I pondered earlier why an economist would use the term market failure. A fellow wrote in to tell me that he uses it as a short-hand to describe a "situation in which we would expect the free market to fail to meet the Pareto optimality criterion." He allows as how a better term might be "intractable situation" since it may not be possible to achieve an optimal solution. He is still of the opinion that regulation can come closer to the optimum in most cases of market failure.
I'm less convinced than him for the same reason that people will drive their car in a situation where the total cost is cheaper to use mass transit. A car is effectively a sunk cost. You can sell your current car, but that is almost always followed by the purchase of a new car. Well, a government is a sunk cost. Markets have a problem with sunk costs, because over time a commodity ends up being sold at the marginal cost (the cost to produce the last item sold). But the last item sold doesn't account for the sunk cost.
In the market for services, government services are over-provided.
Traditionally, not all of a car's price is considered a sunk cost.

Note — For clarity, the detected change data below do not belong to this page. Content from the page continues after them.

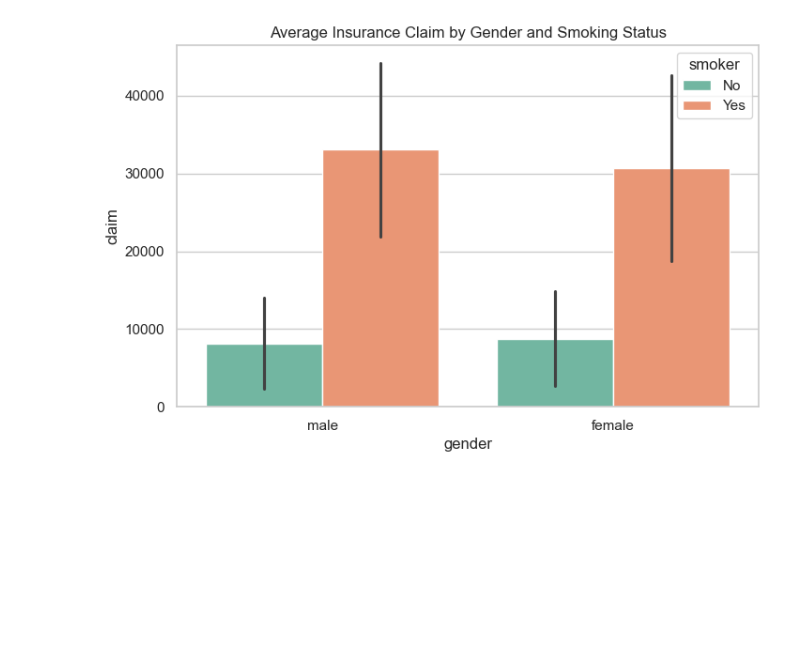
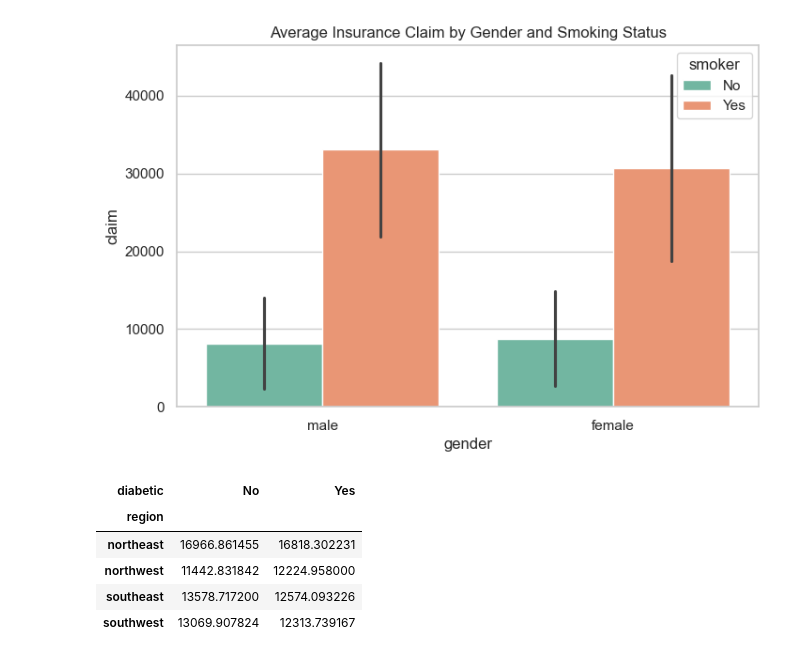
Before and after one commit to nayeem29dse/Predicting-Health-Insurance-Costs-with-streamlit-deployment, a Jupyter notebook: analysis.ipynb, the cells around one changed output. Cells and saved outputs as stored; diff of their text form; code cells hidden in the pictures; blank space fills up the shorter version.

```diff
--- a/analysis.ipynb
+++ b/analysis.ipynb
@@ -137,0 +140,9 @@ plt.show()
+# %%
+pivot_region_diabetic
+# %% [output]
+| diabetic | No | Yes |
+| region |  |  |
+| northeast | 16966.861455 | 16818.302231 |
+| northwest | 11442.831842 | 12224.958000 |
+| southeast | 13578.717200 | 12574.093226 |
+| southwest | 13069.907824 | 12313.739167 |
```
Also changed, not shown: parts of 2 cells of this notebook.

Only that which cannot be recovered is "sunk". And yet, in most parts of North America, you need a car to do everything you'd like to do. In some very small parts of America, you can reasonably do without a car: villages where you can walk, or cities which have mass transit. Thus, deciding to live anywhere else requires that you sink the cost of owning a car.
I fear that I'm being too succinct, and waving my hands at things you may not understand. Please send email if I've outrun you.